__What is expected__:
All lines below must be repeated exactly, with the pictures omitted.

__Records for the task__:
────

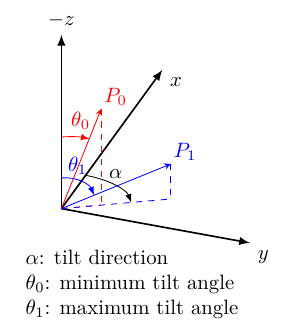
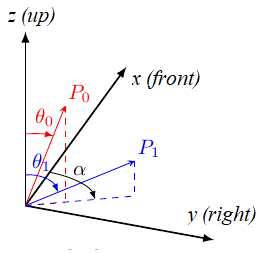
Improve tilt servo stuff

diff --git a/en/config/actuators.md b/en/config/actuators.md
@@ -57,18 +57,10 @@ Most motor properties apply to all frames.
 A few properties apply to specific frames.
 For example, as `Tilted-by` and `axis` are only relevant for [Tiltrotor VTOL](#motor-geometry-vtol-tiltrotor) and [Standard VTOL](#motor-geometry-standard-vtol) vehicles, respectively.
 
-Multicopter airframe provides a diagram in QGC showing the X, Y positions, which is useful for checking whether the motors configuration is correct. To get a feeling for the motor layout for VTOL and other vehicles see the [Airframe Reference](../airframes/airframe_reference.md).
+The geometry configuration for multicopter airframes provides a diagram showing the relative x,y positions for each of the motors.
+See the [Airframe Reference](../airframes/airframe_reference.md) for an broad understanding of the motor positions for other frames.
 
 Core geometry concepts and the configuration for a number of different frames are provided in the following sections.
-
-
-#### Motor Position Coordinate System
-
-The coordinate system for motor positions is FRD (in body frame), where the X axis points forward, the Y axis to the right and the Z axis down.
-
-The **origin is the vehicle's centre-of-gravity (COG)**, and **NOT** the autopilot location).
-
-![Actuators CG reference diagram](../../assets/config/actuators/quadcopter_actuators_cg_reference.png)
 
 
 #### Motor Geometry: Multicopter
@@ -134,6 +126,15 @@ Once again these motors will generally have the same kinds of properties as show
 
 For example, a fixed-wing vehicle may just have a single pusher moter, while a rover with differential steering will have a motor for throttle and for steering.
 
+
+#### Motor Position Coordinate System
+
+The coordinate system for motor positions is FRD (in body frame), where the X axis points forward, the Y axis to the right and the Z axis down.
+
+The **origin is the vehicle's centre-of-gravity (COG)**, and **NOT** the autopilot location).
+
+![Actuators CG reference diagram](../../assets/config/actuators/quadcopter_actuators_cg_reference.png)
+
 #### Bidirectional Motors
 
 Some vehicles may use bidirectional motors (i.e. motor supports spinning in both directions)
@@ -197,10 +198,10 @@ The example below shows the tilt servo setup for the [tiltrotor motor geometry s
 
 The values that can be set are:
 - `Tilt servos`: The number of servos (tiltable motors).
-- `Angle at min tilt`: [Maximum tilt angle](#tilt-servo-coordinate-system), relative to the z axis (degrees).
-- `Angle at max tilt`: [Minimum tilt angle](#tilt-servo-coordinate-system), relative to the z-axis (degrees).
-- `Tilt direction`: `Towards front` (Positive X direction) or `Towards right` (Positive Y direction).
-- `Use for control`: [Tilt server used for yaw/pitch](#tilt-servos-for-yaw-pitch-control)
+- `Angle at min tilt`: [Maximum tilt angle](#tilt-servo-coordinate-system) in degrees, relative to the z axis.
+- `Angle at max tilt`: [Minimum tilt angle](#tilt-servo-coordinate-system) in degrees, relative to the z-axis.
+- `Tilt direction`: `Towards front` (positive x direction) or `Towards right` (positive y direction).
+- `Use for control`: [Tilt servo used for yaw/pitch](#tilt-servos-for-yaw-pitch-control)
   - `None`: Torque control is not used.
   - `Yaw`: Tilt servos used to control yaw.
   - `Pitch`: Tilt servos used to control pitch.
@@ -209,24 +210,31 @@ The values that can be set are:
 
 #### Tilt Servo Coordinate System
 
-The coordinate system for tilt rotor angles is shown below:
+The coordinate system for tilt rotor angles is shown below.
+The reference direction for tilt angles is straight upwards (0 degrees).
+Tilt angles towards the front or right of the vehicle are positive, and towards the back or to the left are negative.
 
 ![Tilt Axis](../../assets/config/actuators/tilt_axis.png)
 
-The reference direction is upwards.
-For example:
-- a servo pointing upwards has an angle of zero
-- a servo pointing forwards or right would have an angle of 90 degrees.
-- A servo pointing backwards or left would have an angle of -90 degrees.
+The `Angle at min tilt` and `Angle at max tilt` indicate the range of movement for the tilt servo.
+The minimum tilt is the smaller _numerical value_ (not absolute) of the two angles.
 
-The `Angle at min tilt` and `Angle at max tilt` indicate the ranges of movement for the tilt server.
-The minimum is the smaller _numerical value_ (not absolute)  of the two angles.
-For example:
-- A servo that moves between the upright and forward postions would have `min=0` and `max=90`. 
-- A servo that moves symmetrically around the upright position might have `min=-45` and `max=45`
-- A servo that moves between the upright and backward positions would have `min=-90` and `max=0`.
+If the max/min tilt vectors are **P<sub>0</sub>** and **P<sub>1</sub>** as shown above, both tilt angles are positive but **θ<sub>0</sub>** is smaller:
+- `Angle at min tilt` = **θ<sub>0</sub>**
+- `Angle at max tilt` = **θ<sub>1</sub>**
 
-The `Tilt direction` indicates whether the servo tilts in the plane towards the `Front` or `Right` of the vehicle of the vehicle (at the moment the assumption is that it can only tilt in these directions).
+:::note
+If the diagram was mirrored so that **P<sub>0</sub>** and **P<sub>1</sub>** were tilting into the -x, -y quadrant, then both the tilt angles would be negative.
+Because **θ<sub>1</sub>** would more negative (smaller) than **θ<sub>0</sub>**, it would be the `Angle at min tilt`.
+
+Similarly, a servo that moves:
+- between the upright and forward postions would have `min=0` and `max=90`. 
+- symmetrically 45 degrees around the upright position would have `min=-45` and `max=45`
+- between the upright and backward positions would have `min=-90` and `max=0`.
+:::
+
+The `Tilt direction` indicates whether the servo tilts in the plane towards the `Front` or `Right` of the vehicle.
+On the diagram this would be represented by **α** that can only take values of 0 (front) or 90 (right).
 
 #### Tilt Servos for Yaw/Pitch Control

────

__Output of the exercise__:
Improve tilt servo stuff

diff --git a/en/config/actuators.md b/en/config/actuators.md
@@ -57,18 +57,10 @@ Most motor properties apply to all frames.
 A few properties apply to specific frames.
 For example, as `Tilted-by` and `axis` are only relevant for [Tiltrotor VTOL](#motor-geometry-vtol-tiltrotor) and [Standard VTOL](#motor-geometry-standard-vtol) vehicles, respectively.
 
-Multicopter airframe provides a diagram in QGC showing the X, Y positions, which is useful for checking whether the motors configuration is correct. To get a feeling for the motor layout for VTOL and other vehicles see the [Airframe Reference](../airframes/airframe_reference.md).
+The geometry configuration for multicopter airframes provides a diagram showing the relative x,y positions for each of the motors.
+See the [Airframe Reference](../airframes/airframe_reference.md) for an broad understanding of the motor positions for other frames.
 
 Core geometry concepts and the configuration for a number of different frames are provided in the following sections.
-
-
-#### Motor Position Coordinate System
-
-The coordinate system for motor positions is FRD (in body frame), where the X axis points forward, the Y axis to the right and the Z axis down.
-
-The **origin is the vehicle's centre-of-gravity (COG)**, and **NOT** the autopilot location).
-
-![Actuators CG reference diagram](../../assets/config/actuators/quadcopter_actuators_cg_reference.png)
 
 
 #### Motor Geometry: Multicopter
@@ -134,6 +126,15 @@ Once again these motors will generally have the same kinds of properties as show
 
 For example, a fixed-wing vehicle may just have a single pusher moter, while a rover with differential steering will have a motor for throttle and for steering.
 
+
+#### Motor Position Coordinate System
+
+The coordinate system for motor positions is FRD (in body frame), where the X axis points forward, the Y axis to the right and the Z axis down.
+
+The **origin is the vehicle's centre-of-gravity (COG)**, and **NOT** the autopilot location).
+
+![Actuators CG reference diagram](../../assets/config/actuators/quadcopter_actuators_cg_reference.png)
+
 #### Bidirectional Motors
 
 Some vehicles may use bidirectional motors (i.e. motor supports spinning in both directions)
@@ -197,10 +198,10 @@ The example below shows the tilt servo setup for the [tiltrotor motor geometry s
 
 The values that can be set are:
 - `Tilt servos`: The number of servos (tiltable motors).
-- `Angle at min tilt`: [Maximum tilt angle](#tilt-servo-coordinate-system), relative to the z axis (degrees).
-- `Angle at max tilt`: [Minimum tilt angle](#tilt-servo-coordinate-system), relative to the z-axis (degrees).
-- `Tilt direction`: `Towards front` (Positive X direction) or `Towards right` (Positive Y direction).
-- `Use for control`: [Tilt server used for yaw/pitch](#tilt-servos-for-yaw-pitch-control)
+- `Angle at min tilt`: [Maximum tilt angle](#tilt-servo-coordinate-system) in degrees, relative to the z axis.
+- `Angle at max tilt`: [Minimum tilt angle](#tilt-servo-coordinate-system) in degrees, relative to the z-axis.
+- `Tilt direction`: `Towards front` (positive x direction) or `Towards right` (positive y direction).
+- `Use for control`: [Tilt servo used for yaw/pitch](#tilt-servos-for-yaw-pitch-control)
   - `None`: Torque control is not used.
   - `Yaw`: Tilt servos used to control yaw.
   - `Pitch`: Tilt servos used to control pitch.
@@ -209,24 +210,31 @@ The values that can be set are:
 
 #### Tilt Servo Coordinate System
 
-The coordinate system for tilt rotor angles is shown below:
+The coordinate system for tilt rotor angles is shown below.
+The reference direction for tilt angles is straight upwards (0 degrees).
+Tilt angles towards the front or right of the vehicle are positive, and towards the back or to the left are negative.
 
 ![Tilt Axis](../../assets/config/actuators/tilt_axis.png)
 
-The reference direction is upwards.
-For example:
-- a servo pointing upwards has an angle of zero
-- a servo pointing forwards or right would have an angle of 90 degrees.
-- A servo pointing backwards or left would have an angle of -90 degrees.
+The `Angle at min tilt` and `Angle at max tilt` indicate the range of movement for the tilt servo.
+The minimum tilt is the smaller _numerical value_ (not absolute) of the two angles.
 
-The `Angle at min tilt` and `Angle at max tilt` indicate the ranges of movement for the tilt server.
-The minimum is the smaller _numerical value_ (not absolute)  of the two angles.
-For example:
-- A servo that moves between the upright and forward postions would have `min=0` and `max=90`. 
-- A servo that moves symmetrically around the upright position might have `min=-45` and `max=45`
-- A servo that moves between the upright and backward positions would have `min=-90` and `max=0`.
+If the max/min tilt vectors are **P<sub>0</sub>** and **P<sub>1</sub>** as shown above, both tilt angles are positive but **θ<sub>0</sub>** is smaller:
+- `Angle at min tilt` = **θ<sub>0</sub>**
+- `Angle at max tilt` = **θ<sub>1</sub>**
 
-The `Tilt direction` indicates whether the servo tilts in the plane towards the `Front` or `Right` of the vehicle of the vehicle (at the moment the assumption is that it can only tilt in these directions).
+:::note
+If the diagram was mirrored so that **P<sub>0</sub>** and **P<sub>1</sub>** were tilting into the -x, -y quadrant, then both the tilt angles would be negative.
+Because **θ<sub>1</sub>** would more negative (smaller) than **θ<sub>0</sub>**, it would be the `Angle at min tilt`.
+
+Similarly, a servo that moves:
+- between the upright and forward postions would have `min=0` and `max=90`. 
+- symmetrically 45 degrees around the upright position would have `min=-45` and `max=45`
+- between the upright and backward positions would have `min=-90` and `max=0`.
+:::
+
+The `Tilt direction` indicates whether the servo tilts in the plane towards the `Front` or `Right` of the vehicle.
+On the diagram this would be represented by **α** that can only take values of 0 (front) or 90 (right).
 
 #### Tilt Servos for Yaw/Pitch Control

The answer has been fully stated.